The other night at the NH Writers' Project Writers' Night Out, someone asked me about a list of books about writing. My first pass at a list is here. When time allows, I’ll update it and add comments.
I wrote my own Submissions Manager program, for managing my poetry, fiction, and non-fiction submissions and queries. I’ve written a quick overview of the poetry submissions section of the program. It might give you some ideas about how you can better manage your own submissions. You can download the PDF here.
I started taking notes for All Cars Run to Park Street more than forty years ago. One of my first tasks when I picked up the project again a couple of years ago was to organize those notes. I used Scrivener and FreePlane. I’ve posted a video explaining this process here. I’ll be writing more about these tools in this journal.
I’ve been writing for about fifty years. My first publication was in 1969–a poem called “Merry-Go-Round” published in Hanging Loose magazine. Since then I’ve published poetry in many literary magazines, and non-fiction in some music magazines.
Recently, I’ve resumed work on a novel that I started more than forty years ago, All Cars Run to Park Street. In this Writer’s Journal I’ll be writing about my progress on that novel.
Using my Reading Matter commonplace book to research commonplace books and select entries for my Writer’s Journal entry about commonplace books. See this link to Leaving a Trace, which takes me to the entry in Calibre.

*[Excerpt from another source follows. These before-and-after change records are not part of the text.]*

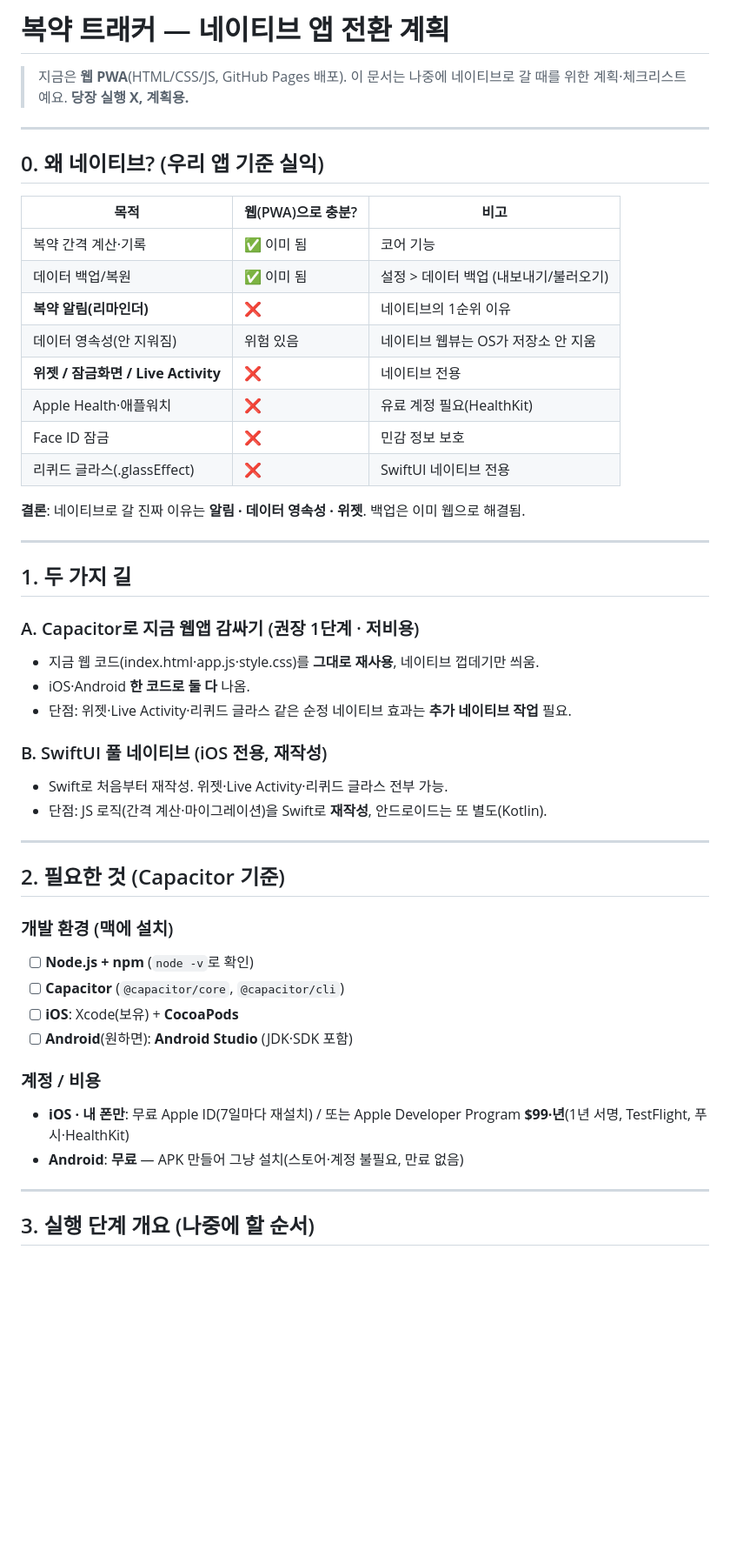
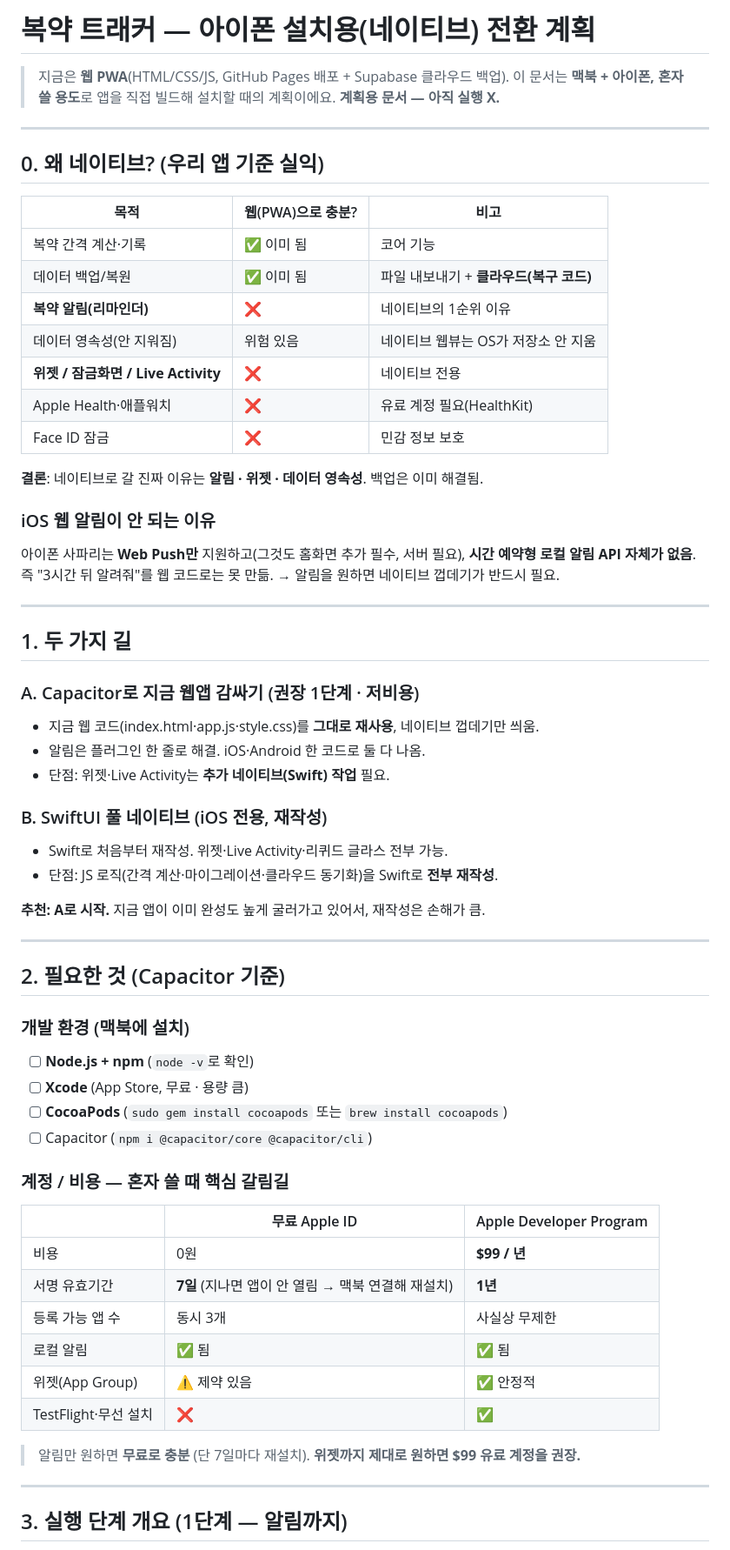
Before and after one commit to leedalnim/med-tracker, a Markdown page: NATIVE_PLAN.md, the part around one of its changes. Shown at 87% size. GitHub-like rendering; blank space fills up the shorter version.

```diff
--- a/NATIVE_PLAN.md
+++ b/NATIVE_PLAN.md
@@ -1,6 +1,7 @@
-# 복약 트래커 — 네이티브 앱 전환 계획
+# 복약 트래커 — 아이폰 설치용(네이티브) 전환 계획
 
-> 지금은 **웹 PWA**(HTML/CSS/JS, GitHub Pages 배포). 이 문서는 나중에 네이티브로 갈 때를 위한 계획·체크리스트예요. **당장 실행 X, 계획용.**
+> 지금은 **웹 PWA**(HTML/CSS/JS, GitHub Pages 배포 + Supabase 클라우드 백업).
+> 이 문서는 **맥북 + 아이폰, 혼자 쓸 용도**로 앱을 직접 빌드해 설치할 때의 계획이에요. **계획용 문서 — 아직 실행 X.**
 
 ---
 
@@ -9,15 +10,19 @@
 | 목적 | 웹(PWA)으로 충분? | 비고 |
 |---|---|---|
 | 복약 간격 계산·기록 | ✅ 이미 됨 | 코어 기능 |
-| 데이터 백업/복원 | ✅ 이미 됨 | 설정 > 데이터 백업 (내보내기/불러오기) |
+| 데이터 백업/복원 | ✅ 이미 됨 | 파일 내보내기 + **클라우드(복구 코드)** |
 | **복약 알림(리마인더)** | ❌ | 네이티브의 1순위 이유 |
 | 데이터 영속성(안 지워짐) | 위험 있음 | 네이티브 웹뷰는 OS가 저장소 안 지움 |
 | **위젯 / 잠금화면 / Live Activity** | ❌ | 네이티브 전용 |
 | Apple Health·애플워치 | ❌ | 유료 계정 필요(HealthKit) |
 | Face ID 잠금 | ❌ | 민감 정보 보호 |
-| 리퀴드 글라스(.glassEffect) | ❌ | SwiftUI 네이티브 전용 |
 
-**결론**: 네이티브로 갈 진짜 이유는 **알림 · 데이터 영속성 · 위젯**. 백업은 이미 웹으로 해결됨.
+**결론**: 네이티브로 갈 진짜 이유는 **알림 · 위젯 · 데이터 영속성**. 백업은 이미 해결됨.
+
+### iOS 웹 알림이 안 되는 이유
+아이폰 사파리는 **Web Push만** 지원하고(그것도 홈화면 추가 필수, 서버 필요),
+**시간 예약형 로컬 알림 API 자체가 없음**. 즉 "3시간 뒤 알려줘"를 웹 코드로는 못 만듦.
+→ 알림을 원하면 네이티브 껍데기가 반드시 필요.
 
 ---
 
@@ -25,28 +30,40 @@
 
 ### A. Capacitor로 지금 웹앱 감싸기 (권장 1단계 · 저비용)
 - 지금 웹 코드(index.html·app.js·style.css)를 **그대로 재사용**, 네이티브 껍데기만 씌움.
-- iOS·Android **한 코드로 둘 다** 나옴.
-- 단점: 위젯·Live Activity·리퀴드 글라스 같은 순정 네이티브 효과는 **추가 네이티브 작업** 필요.
+- 알림은 플러그인 한 줄로 해결. iOS·Android 한 코드로 둘 다 나옴.
+- 단점: 위젯·Live Activity는 **추가 네이티브(Swift) 작업** 필요.
 
 ### B. SwiftUI 풀 네이티브 (iOS 전용, 재작성)
 - Swift로 처음부터 재작성. 위젯·Live Activity·리퀴드 글라스 전부 가능.
-- 단점: JS 로직(간격 계산·마이그레이션)을 Swift로 **재작성**, 안드로이드는 또 별도(Kotlin).
+- 단점: JS 로직(간격 계산·마이그레이션·클라우드 동기화)을 Swift로 **전부 재작성**.
+
+**추천: A로 시작.** 지금 앱이 이미 완성도 높게 굴러가고 있어서, 재작성은 손해가 큼.
 
 ---
 
 ## 2. 필요한 것 (Capacitor 기준)
 
-### 개발 환경 (맥에 설치)
+### 개발 환경 (맥북에 설치)
 - [ ] **Node.js + npm** (`node -v`로 확인)
-- [ ] **Capacitor** (`@capacitor/core`, `@capacitor/cli`)
-- [ ] **iOS**: Xcode(보유) + **CocoaPods**
-- [ ] **Android**(원하면): **Android Studio** (JDK·SDK 포함)
+- [ ] **Xcode** (App Store, 무료 · 용량 큼)
+- [ ] **CocoaPods** (`sudo gem install cocoapods` 또는 `brew install cocoapods`)
+- [ ] Capacitor (`npm i @capacitor/core @capacitor/cli`)
 
-### 계정 / 비용
-- **iOS · 내 폰만**: 무료 Apple ID(7일마다 재설치) / 또는 Apple Developer Program **$99·년**(1년 서명, TestFlight, 푸시·HealthKit)
-- **Android**: **무료** — APK 만들어 그냥 설치(스토어·계정 불필요, 만료 없음)
+### 계정 / 비용 — 혼자 쓸 때 핵심 갈림길
+
+| | 무료 Apple ID | Apple Developer Program |
+|---|---|---|
+| 비용 | 0원 | **$99 / 년** |
+| 서명 유효기간 | **7일** (지나면 앱이 안 열림 → 맥북 연결해 재설치) | **1년** |
+| 등록 가능 앱 수 | 동시 3개 | 사실상 무제한 |
+| 로컬 알림 | ✅ 됨 | ✅ 됨 |
+| 위젯(App Group) | ⚠️ 제약 있음 | ✅ 안정적 |
+| TestFlight·무선 설치 | ❌ | ✅ |
+
+> 알림만 원하면 **무료로 충분** (단 7일마다 재설치).
+> **위젯까지 제대로 원하면 $99 유료 계정을 권장.**
 
 ---
 
-## 3. 실행 단계 개요 (나중에 할 순서)
+## 3. 실행 단계 개요 (1단계 — 알림까지)
 
```
Also changed, not shown: other parts of NATIVE_PLAN.md (+48 -30 lines).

This methodology would best be demonstarted by a screen capture video.
The Boston Street Railway Association (BSRA) is a non-profit organization devoted to preserving and promoting the history of public transportation in greater Boston and New England.
Their president, Bradley H. Clarke, was very helpful to me when I was researching the history of the T, especially Park Street Station .
TODO Create links to the journal RTF files.
noun, plural nex·us·es, nex·us.
1. a means of connection; tie; link. 2. a connected series or group. 3. the core or center, as of a matter or situation. 4. Cell Biology. a specialized area of the cell membrane involved in intercellular communication and adhesion.
My nexus mind map viewed from these four perspectives